What is it for?
Psychotherapy is the first line treatment for a wide spectrum of mental health problems. Psychotherapy by itself, or in combination with medication, has been shown to be the most effective approach for the treatment (and prevention of re-occurrence) of depression, anxiety, traumatic stress, eating disorders, identity, and personality disorders. Psychotherapy is the most enduring form of treatment for mental health problems. Unlike with medications, the benefits from psychotherapy continue even after the active phase of treatment has concluded. Psychotherapy is also indicated for the prevention of relapse of psychotic episodes in schizophrenia. Psychotherapy is an integral part of substance abuse treatment and helping patients to cope with pain, injuries, disability, and serious medical illness. No matter which mental health problem, the scientific and clinical evidence is very clear that psychotherapies play a substantial role in improving the distress and symptoms associated with illness.
Psychotherapy is the first choice indication for behavioral problems and mental health treatment in children. (Parents, please note: Medication for behavioral problems in children should always be considered secondarily to establishing a plan for parent-child guidance, psychotherapy, family therapy, and an educational intervention. Do not accept medication prescriptions for the treatment of your child without also having a formal psychological, behavioral and/or an educational plan. This is especially true for the treatment of attention problems, attention deficits, or hyperactivity in children and depression or anxiety in adolescents).
Psychotherapy is a treatment that involves an ongoing series of conversations held during scheduled sessions. Psychotherapy works as a collaborative process between people: it is a dialogue and occurs in the context of a relationship. In all forms of psychotherapy, an honest, open, working relationship between the patient and the therapist is essential for therapeutic benefit. The course of psychotherapy, frequency of sessions, and duration of treatment are usually open-ended with a plan collaboratively established during the early series of meetings. Many patients work well and experience symptom reduction with a treatment that meets for once-weekly sessions, while more intensive treatment with more frequent sessions (2-3 times per week) is usually required to address goals of deeper structural or personality change. Symptoms that caused initial distress often diminish early on in the course of a treatment, usually within the first few months.
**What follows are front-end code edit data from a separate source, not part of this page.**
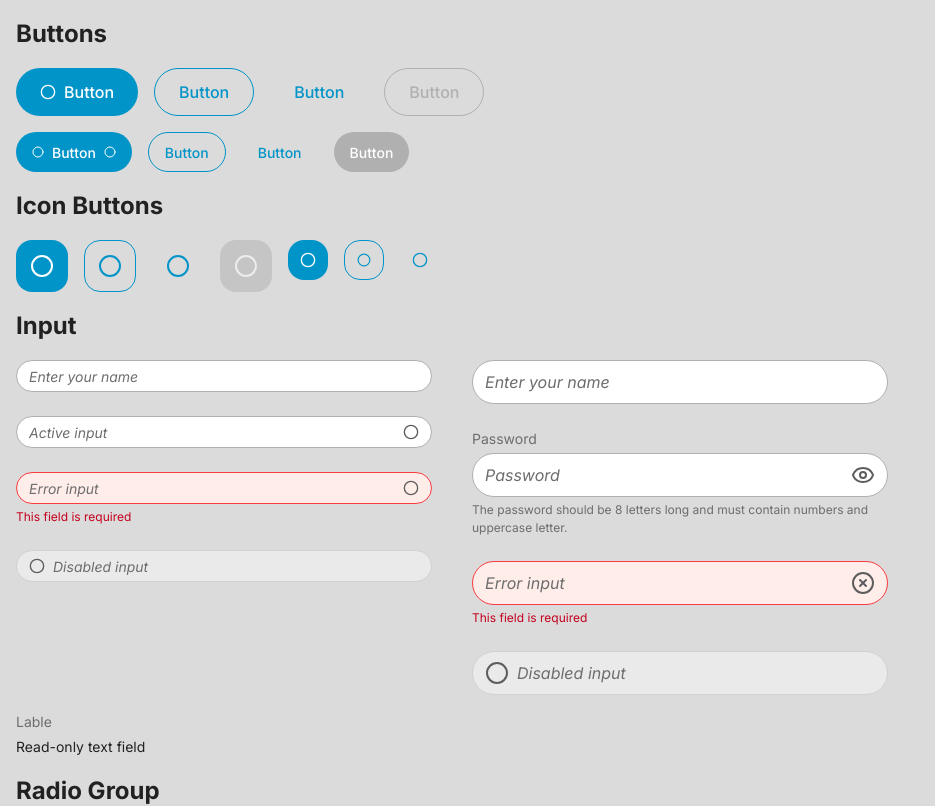
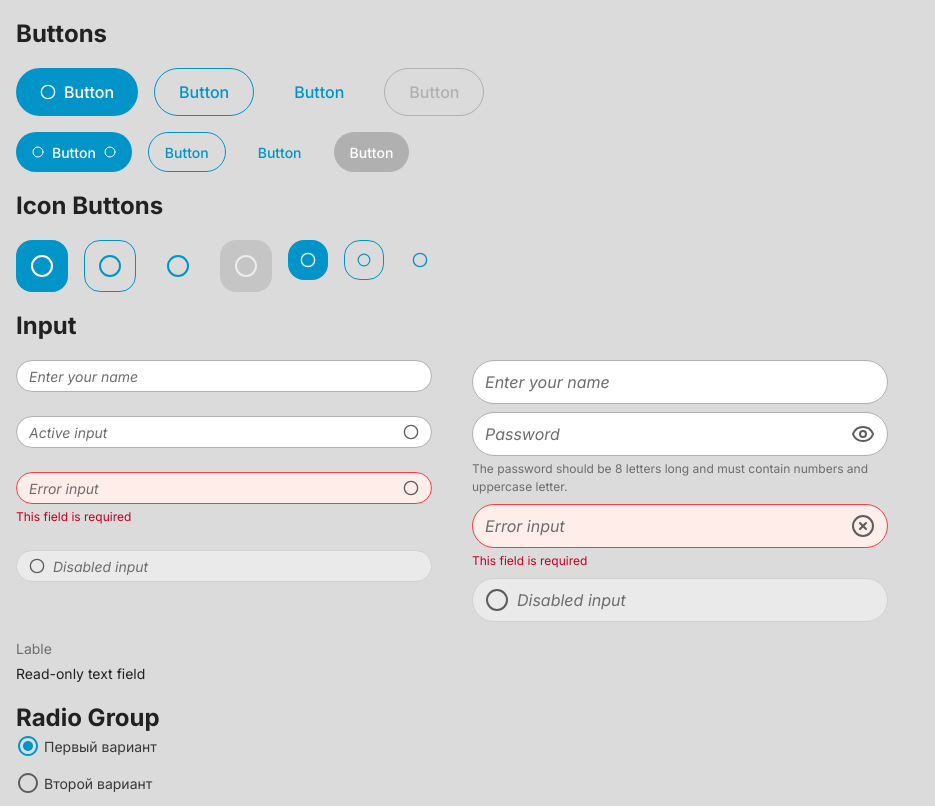
Before and after one commit to alenanish/GraduationThesis, a Next.js app: page / in a window 1280 px wide. Shown: the top 806 px of the page, without its empty margins (0-935 px from the left). Built offline with nearby package versions, Linux system fonts and the light colour scheme.

Commit message:
Fix input styles

```diff
--- a/app/components/ui/input.tsx
+++ b/app/components/ui/input.tsx
@@ -84,7 +84,7 @@ const Input: React.FC<InputProps> = ({
 
   const getContainerStyles = () => {
     let baseStyles =
-      "text-white-900 py-[6px] px-3 flex items-center rounded-[32px] border transition-colors duration-200 ";
+      " transform-all text-white-900 py-[6px] px-3 flex items-center rounded-[32px] border transition-colors duration-200 ";
 
     switch (state) {
       case "disabled":
@@ -141,7 +141,7 @@ const Input: React.FC<InputProps> = ({
   };
 
   const getLabelStyles = () => {
-    let baseStyles = "text-white-400 mb-1 ";
+    let baseStyles = "mb-1 transition-all ease-in-out ";
 
     if (size === "S") {
       baseStyles += " text-caption";
@@ -149,12 +149,19 @@ const Input: React.FC<InputProps> = ({
       baseStyles += " text-body-s";
     }
 
+    if (isFocused) {
+      baseStyles += " text-blue-500";
+    } else {
+      baseStyles += " text-white-400";
+    }
+
+
     return baseStyles;
   };
 
   return (
     <div className={"relative"}>
-      {label && <div className={getLabelStyles()}>{label}</div>}
+      {(isFocused || inputValue != '') && label && (<div className={getLabelStyles()}>{label}</div>)}
       <div className={getContainerStyles()}>
         {leftIcon && (
           <span className={getIconStyles() + " mr-2 "}>{leftIcon}</span>
--- a/app/page.tsx
+++ b/app/page.tsx
@@ -132,10 +132,12 @@ export default function Page() {
             onChange={handleChange}
           />
         </div>
-        <div className="flex flex-col space-y-6 w-1/3">
+        <div className="flex flex-col space-y-2 w-1/3">
           <Input
             state="enabled"
             size="M"
+            id='name'
+            label="Name"
             placeholder="Enter your name"
             value={inputValue}
             onChange={handleChange}
```
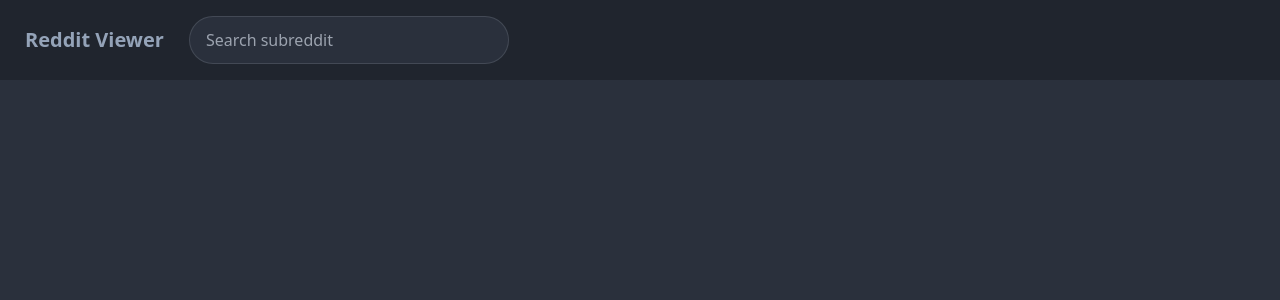
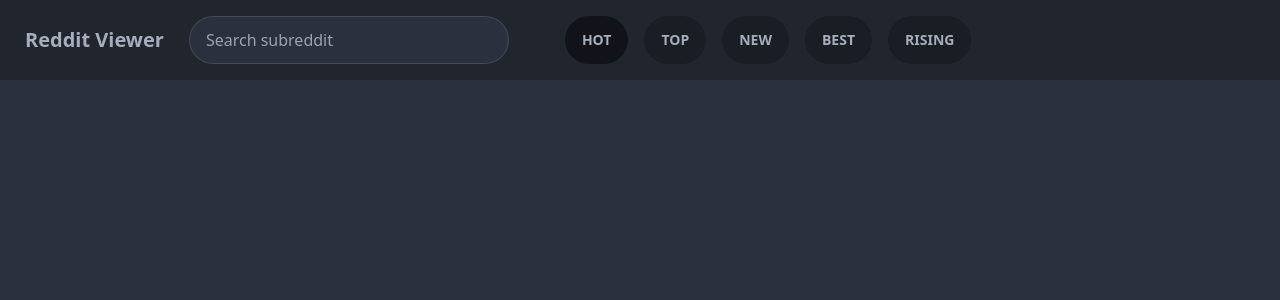
Before and after one commit to khangbeo/next-image-gallery, a Next.js app: page / in a window 1280 px wide. Shown: the top 300 px of the page. Built offline with nearby package versions, Linux system fonts and the light colour scheme.

Commit message:
added category filter buttons

```diff
--- a/components/Post.js
+++ b/components/Post.js
@@ -60,24 +60,27 @@
     return !isImage(url) && !isRedditVideo(url) && !isYoutube(url);
   }
 
-  if (isYoutube(post.url)) {
+  if (isMedia(post.url)) {
     console.log(post);
   }
 
-  /** make a clickable post
+  console.log(isMedia(post.url));
+  /** make a clickable post - done
    *
    * Data to get:
    * title
    * thumbnail
    * url
-   * votes
+   *
+   * up votes
+   * hearts/save/favorite
    * author
-   *
+   * when it was created
    */
 
   return (
     !isMedia(post.url) && (
-      <article className="card card-compact w-96 bg-neutral shadow-xl">
+      <article className="card card-compact w-72 bg-neutral shadow-xl">
         <a href={base_url + post.permalink} target="_blank" rel="noreferrer">
           <div className="h-96 overflow-hidden">
             {isImage(post.url) && <Thumbnail post={post} />}
--- a/pages/index.js
+++ b/pages/index.js
@@ -2,32 +2,23 @@
 import axios from "axios";
 import Head from "next/head";
 import Posts from "../components/Posts";
-
+import Link from "next/link";
 /**
- * first find out how to get data from reddit api
- * then make a request
- * how? using react-query and axios
- * we're only making a GET request so it'll be easy
- * I want a form to search for a subreddit
- * when the form is submitted, it will make a request to the reddit api with the form's value
- * then get the response and store it in the useState hook
- * it will have a loading, error, and actual content displayed
- * along with infinite gallery scrolling/loading?
- * clicking on an image will route to a more detailed page of the post or I could just route to the original link
- *
+ * first find out how to get data from reddit api - done
+ * then make a request - done
+ * how? using axios - done
+ * we're only making a GET request so it'll be easy - done
+ * I want a form to search for a subreddit - done
+ * when the form is submitted, it will make a request to the reddit api with the form's value - done
+ * then get the response and store it in the useState hook - done
+ * it will have a loading, error, and actual content displayed - done
+ * along with infinite scrolling/loading?
+ * clicking on an image opens a modal with more detailed image
  *
  * Nice to have:
  * save the subreddit in a store and show it under the search as a recent search item
  * also have popular subreddits somewhere on the app
  *
- * data fetching at index.js
- * then pass it down to form component
- * after fetching, it gets passed up
- * then data passed down to posts component
- * clicking on an image goes to a post route with post component
- */
-
-/**
  * TODO: move data fetching and storing logic to a custom hook
  * TODO: clean up code and move into appropriate component
  * TODO: fetch is returning same data, figure out how to clean up so we get new data on filter
@@ -39,36 +30,35 @@
   const [posts, setPosts] = useState([]);
   const [subreddit, setSubreddit] = useState("");
   const [query, setQuery] = useState("");
-  // const [category, setCategory] = useState("hot");
+  const [category, setCategory] = useState("hot");
   const [isLoading, setIsLoading] = useState(null);
   const [err, setErr] = useState(null);
   const controller = new AbortController();
 
-  // console.log(posts);
-  // const categories = ["hot", "top", "new", "best", "rising"];
+  const categories = ["hot", "top", "new", "best", "rising"];
 
-  // const catButtons = categories.map((cat) => (
-  //   <Button
-  //     key={cat}
-  //     onClick={() => filterItem(cat)}
-  //     isActive={category === cat}
-  //   >
-  //     {cat}
-  //   </Button>
-  // ));
+  const catButtons = categories.map((cat) => (
+    <button
+      className={`btn ${category === cat && "btn-active"} rounded-full mr-4`}
+      key={cat}
+      onClick={() => filterItem(cat)}
+    >
+      {cat}
+    </button>
+  ));
 
-  // const filterItem = (curCat) => {
-  //   const newItem = categories.find((newCat) => newCat === curCat);
-  //   setCategory(newItem);
-  //   if (subreddit) {
-  //     setErr(null);
-  //     getSubreddit();
-  //   } else {
-  //     setErr("Enter a subreddit");
-  //   }
-  // };
+  const filterItem = (curCat) => {
+    const newItem = categories.find((newCat) => newCat === curCat);
+    setCategory(newItem);
+    if (subreddit) {
+      setErr(null);
+      getSubreddit();
+    } else {
+      setErr("Enter a subreddit");
+    }
+  };
 
-  const url = `https://www.reddit.com/r/${subreddit}/hot.json?restrict_sr=true&include_over_18=on`;
+  const url = `https://www.reddit.com/r/${subreddit}/${category}.json?restrict_sr=true&include_over_18=on`;
 
   const getSubreddit = async () => {
     setIsLoading(true);
@@ -78,7 +68,7 @@
       });
       setPosts(data.data.children);
     } catch (e) {
-      console.log(e.message);
+      setErr(e.message);
     } finally {
       setIsLoading(false);
     }
@@ -109,11 +99,12 @@
         <link rel="icon" href="/favicon.ico" />
       </Head>
       <nav className="navbar bg-base-300 w-full sticky top-0 z-10">
-        {err && <h2>{err}</h2>}
         <div>
-          <a className="btn btn-ghost normal-case text-xl text-slate-400">
-            Reddit Viewer
-          </a>
+          <Link href="#">
+            <a className="btn btn-ghost normal-case text-xl rounded-full">
+              Reddit Viewer
+            </a>
+          </Link>
         </div>
 
         <div>
@@ -127,7 +118,12 @@
             />
           </form>
         </div>
+
+        <div>{catButtons}</div>
       </nav>
+      {err && (
+        <span className="alert alert-error rounded-none shadow-lg">{err}</span>
+      )}
       <main className="px-4 p-20 flex flex-column justify-center">
         {/* <div>Current Query: {query}</div>
         <div>Current Sub: {subreddit}</div>
```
As treatment progresses, therapeutic goals shift from symptom management, to a deeper level of awareness or gaining of insight, and to learning the emotional skills that help people to recognize and manage feelings and relationships better over time. It is important to be aware that psychotherapy is a social and interpersonal treatment that can have lasting positive biological impact on the way the brain is structured and how it functions.
Psychotherapy, like any health treatment, can have risks as well as benefits. While the course of psychotherapy is designed to be helpful, it may at times be difficult or feel uncomfortable. Most patients benefit from psychotherapy, but the change process itself is not always predictable. Some people experience immediate and noticeable relief once a course of psychotherapy begins, whereas other people find that levels of distress can seem to worsen for a period of time while they confront difficult issues or feelings. Most often problems will steadily show improvement. Relationships with other people usually change too as a result of the person in treatment behaving differently. Outcomes are affected by the nature of the presenting problems, the motivation and dedication of the client to the treatment process, to the techniques applied in the treatment, and to the relationship established between patient and the therapist.